Problem details: An exact reproduction of the records is required. Images must be left out.

[Recorded data]
....
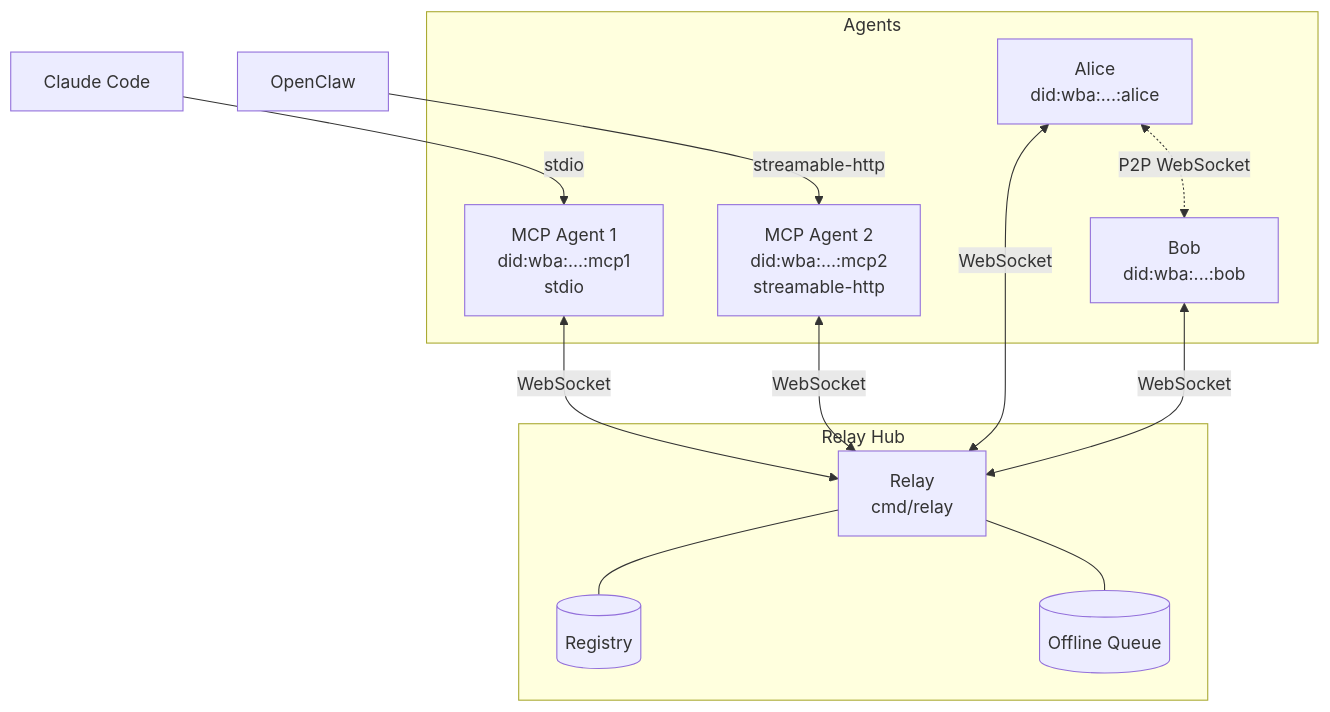
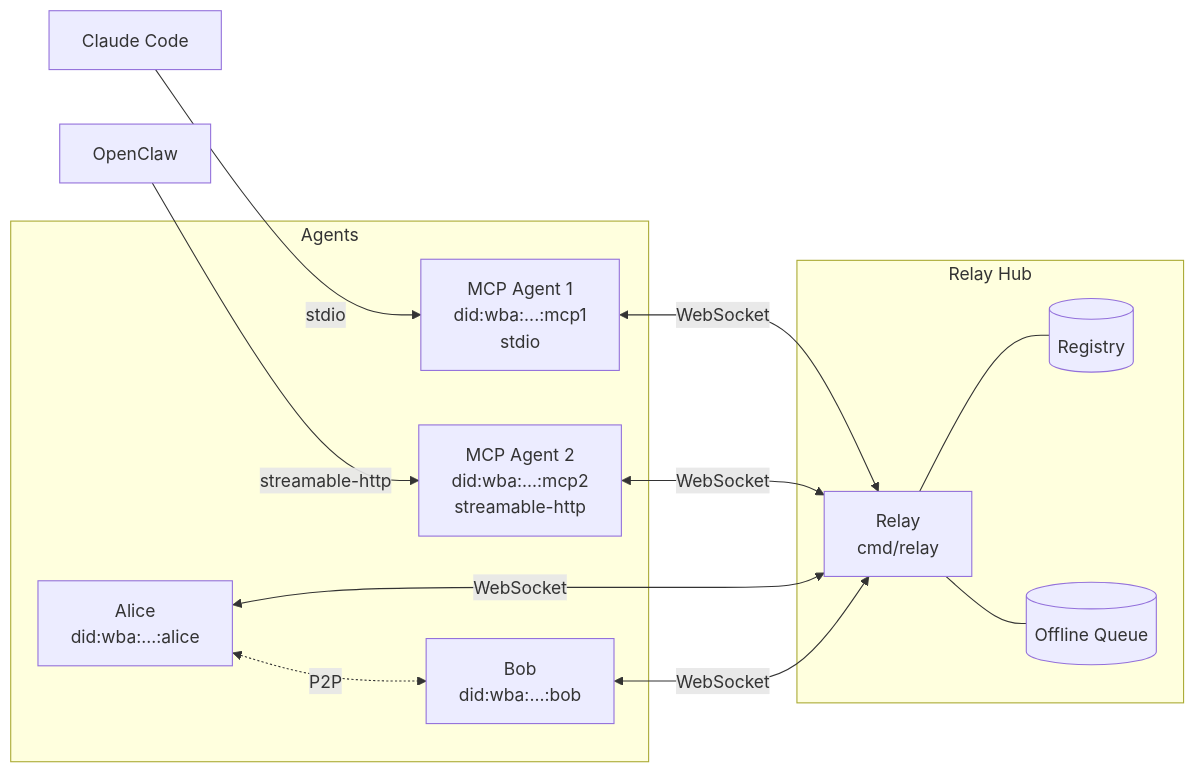
One commit to gianlucamazza/msg2agent changed the diagram in README.md. Above: the diagram before and after it, drawn with Mermaid.

Commit message:
docs: switch architecture diagram to horizontal LR layout

````diff
--- a/README.md
+++ b/README.md
@@ -16,26 +16,22 @@
 ```mermaid
-flowchart TB
+flowchart LR
     subgraph Relay Hub
         R[Relay<br/>cmd/relay]
         REG[(Registry)]
         Q[(Offline Queue)]
         R --- REG
         R --- Q
     end
 
     subgraph Agents
         A[Alice<br/>did:wba:...:alice]
         B[Bob<br/>did:wba:...:bob]
         MCP1[MCP Agent 1<br/>did:wba:...:mcp1<br/>stdio]
         MCP2[MCP Agent 2<br/>did:wba:...:mcp2<br/>streamable-http]
     end
 
     CC[Claude Code] -->|stdio| MCP1
     OC[OpenClaw] -->|streamable-http| MCP2
-
-    MCP1 <-->|WebSocket| R
-    MCP2 <-->|WebSocket| R
-    A <-->|WebSocket| R
-    B <-->|WebSocket| R
-    A <-.->|P2P WebSocket| B
+    MCP1 & MCP2 & A & B <-->|WebSocket| R
+    A <-.->|P2P| B
 ```
````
....
Reply:
One commit to gianlucamazza/msg2agent changed the diagram in README.md. Above: the diagram before and after it, drawn with Mermaid.

Commit message:
docs: switch architecture diagram to horizontal LR layout

````diff
--- a/README.md
+++ b/README.md
@@ -16,26 +16,22 @@
 ```mermaid
-flowchart TB
+flowchart LR
     subgraph Relay Hub
         R[Relay<br/>cmd/relay]
         REG[(Registry)]
         Q[(Offline Queue)]
         R --- REG
         R --- Q
     end
 
     subgraph Agents
         A[Alice<br/>did:wba:...:alice]
         B[Bob<br/>did:wba:...:bob]
         MCP1[MCP Agent 1<br/>did:wba:...:mcp1<br/>stdio]
         MCP2[MCP Agent 2<br/>did:wba:...:mcp2<br/>streamable-http]
     end
 
     CC[Claude Code] -->|stdio| MCP1
     OC[OpenClaw] -->|streamable-http| MCP2
-
-    MCP1 <-->|WebSocket| R
-    MCP2 <-->|WebSocket| R
-    A <-->|WebSocket| R
-    B <-->|WebSocket| R
-    A <-.->|P2P WebSocket| B
+    MCP1 & MCP2 & A & B <-->|WebSocket| R
+    A <-.->|P2P| B
 ```
````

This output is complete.